Smaller grassroots organizations are also finding unique ways to contribute to hurricane relief efforts. For those who prefer the latter, here are five recommended Web sites:
Noah's Wish, a nonprofit for displaced pets in times of flood or other disasters, has set up an animal shelter in conjunction with Slidell (La.) Animal Control. It's soliciting supplies and volunteers to help care for hundreds of cats, dogs, reptiles, birds, rabbits, and squirrels waiting to be reunited with their owners. More than three-quarters of its funds are spent in pursuit of the mission.
First Book is working with Amazon.com (AMZN
) to fund books for rescued children. While hundreds of displaced families wait in shelters, First Book wants to help would-be students and others who have little to read. A $5 donation will ensure that a book reaches a child, and because of the charity's innovative online distribution approach, more than 98 cents of every donated dollar goes toward the cause.

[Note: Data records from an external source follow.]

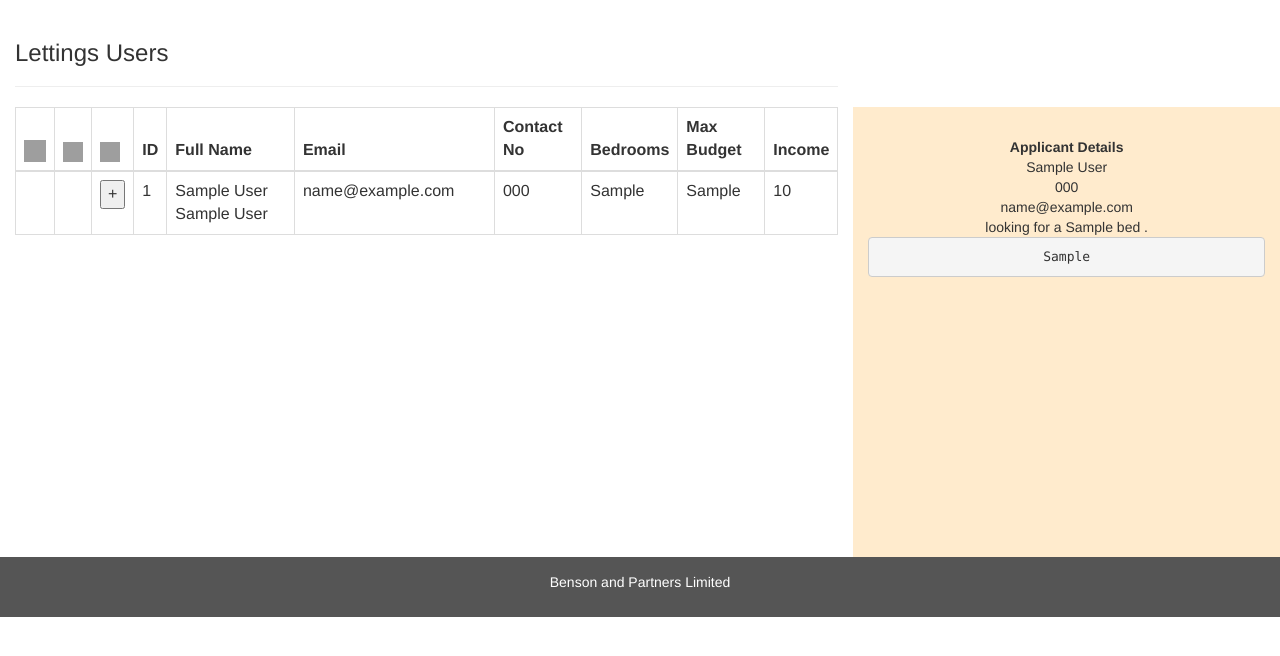
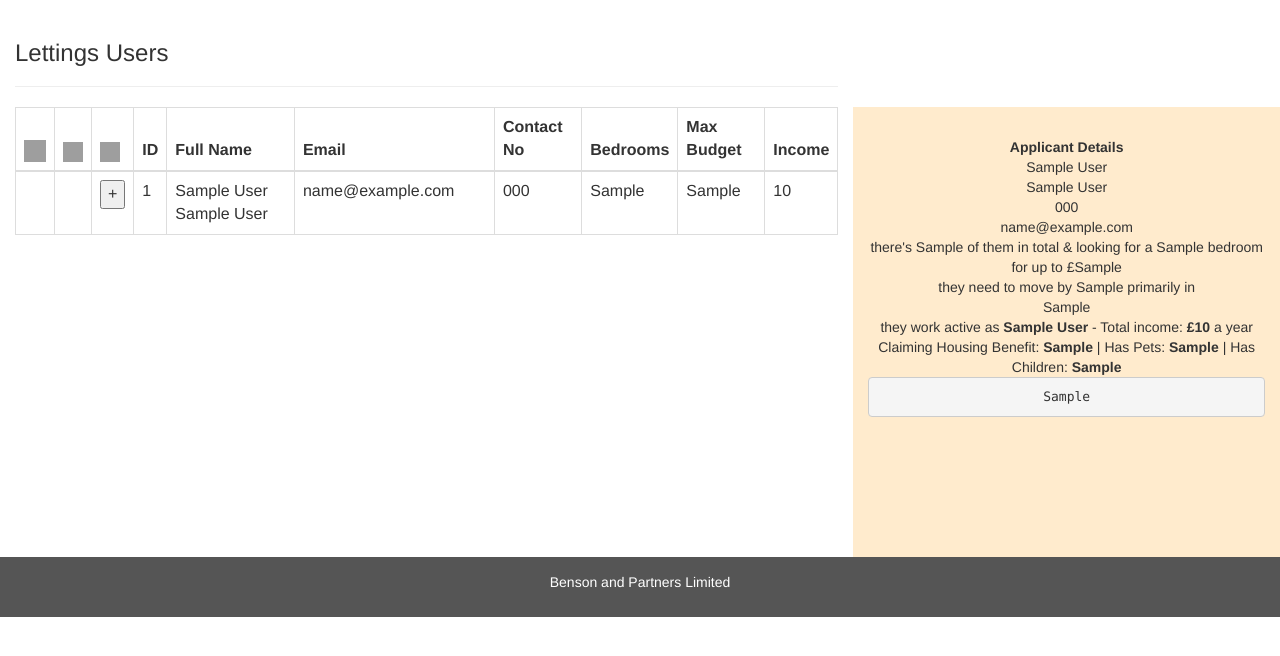
Before and after one commit to Montekarl/BensonAndPartners, a PHP site: page / in a window 1280 px wide. Shown: the part 52-708 px from the top of the page. Run offline with PHP 8.4, Linux system fonts and the light colour scheme; tables that the repository leaves empty or names only in its code hold one stand-in row (values such as "Sample post"); data that the repository does not hold is empty; grey boxes are pictures that could not be loaded.

Commit message:
finalised detailed-SiteBar

```diff
--- a/classes/usersview.class.php
+++ b/classes/usersview.class.php
@@ -7,9 +7,14 @@ class UsersView extends Users
         $result = $this->getUser($userId);
         echo $result['first_name']. " ";
         echo $result['last_name']. "<br>";
+        echo $result['city_name']. "<br>";
         echo str_replace(" ", "", $result['contact_number']) . "<br>";
         echo $result['email']. "<br>";
-        echo "looking for a ". $result['bedrooms']. " bed . <br>";
+        echo "there's " . $result['tenants'] . " of them in total &";
+        echo " looking for a ". $result['bedrooms']. " bedroom for up to £". $result['maximum_budget']."<br>";
+        echo "they need to move by ". $result['move_by']. " primarily in <br>". $result['areas']."<br>";
+        echo "they work ". $result['employment_status']. " as <b>". $result['job_title']."</b> - Total income: <b>£" .$result['salary']. "</b> a year <br>";
+        echo "Claiming Housing Benefit:  <b>". $result['dss']. "</b> | Has Pets: <b>". $result['pets']."</b> | Has Children: <b>" . $result['children'] . "</b><br>";
         echo "<pre>".$result['special_conditions']. "<br></pre>";
     }
 
@@ -21,7 +26,7 @@ class UsersView extends Users
                 "<tr>".
                 "<td></td>".
                 "<td></td>".
-                "<td> <button type = 'button' onclick='updateUser(".$data['user_id'].")' class = 'find-id'> + </button> "."</td>".
+                "<td> <button type = 'button' onclick='showMoreDetailsSideBar(".$data['user_id'].")' class = 'find-id'> + </button> "."</td>".
                 "<td class = 'id'>".$data['user_id']."</td>".
                 "<td>".$data['title']." ".$data['first_name']." ".$data['last_name']."</td>".
                 "<td>".$data['email']."</td>".
--- a/scripts/scripts.php
+++ b/scripts/scripts.php
@@ -1,5 +1,5 @@
 <script>
-    function updateUser(userID){
+    function showMoreDetailsSideBar(userID){
         $.get( "/BensonOOP/classes/GetID.php?id="+userID, function(data) {
             document.getElementById('detailed-SideBar').innerHTML = data;
         });
```
Also changed, not shown: classes/getId.php (+10 -2 lines).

The My Stuff Bags Foundation provides items of comfort such as blankets and toys as well as basic toiletries to children in distress. Founded by talk-show host Dr. Laura Schlessinger, the organization is sending hundreds of bags to children affected by the hurricane. It makes efficient use of your funds, with 90 cents of every dollar going directly to the bags.

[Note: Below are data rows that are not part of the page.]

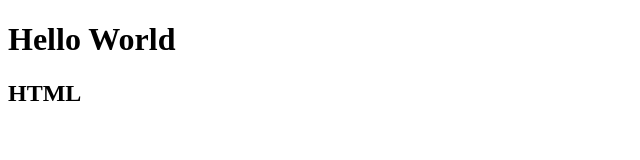
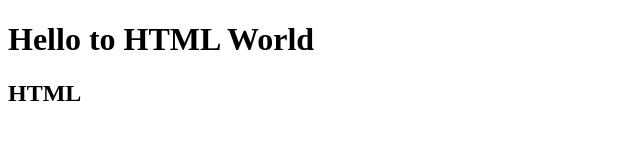
Before and after one commit to vdkrishna2GH/WebDevelopment, a plain HTML site: page index.html in a window 1280 px wide. Shown: the whole page, without its empty margins (0-640 px from the left). Drawn offline with Linux system fonts and the light colour scheme.

Commit message:
first commit

```diff
--- a/index.html
+++ b/index.html
@@ -6,7 +6,7 @@
     <title>Web Dev</title>
 </head>
 <body>
-    <h1>Hello World</h1>
+    <h1>Hello to HTML World</h1>
     <h2>HTML</h2>
 </body>
 </html>
```
Also changed, not shown: cup5.jpeg (added).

The Greater Houston Community Foundation has set up several funds to help disaster victims. One is the New Orleans Hospitality Workers Disaster Relief Fund, which helps to compensate hotel and restaurant employees affected in the tourism-heavy city. Out of every dollar contributed, 97 cents will land in workers' pockets. Directors say they won't stop until every worker is back on his or her feet.
The Orthodox Union, in conjunction with the Rabbinical Council of America and Yeshiva University's Center for the Jewish Future, has established the Hurricane Katrina Relief Fund to aid communities in need. Every penny of cash and check donations goes to assist victims. A 2% to 3% transaction fee applies to online donations.
Leak is an intern for BusinessWeek in New York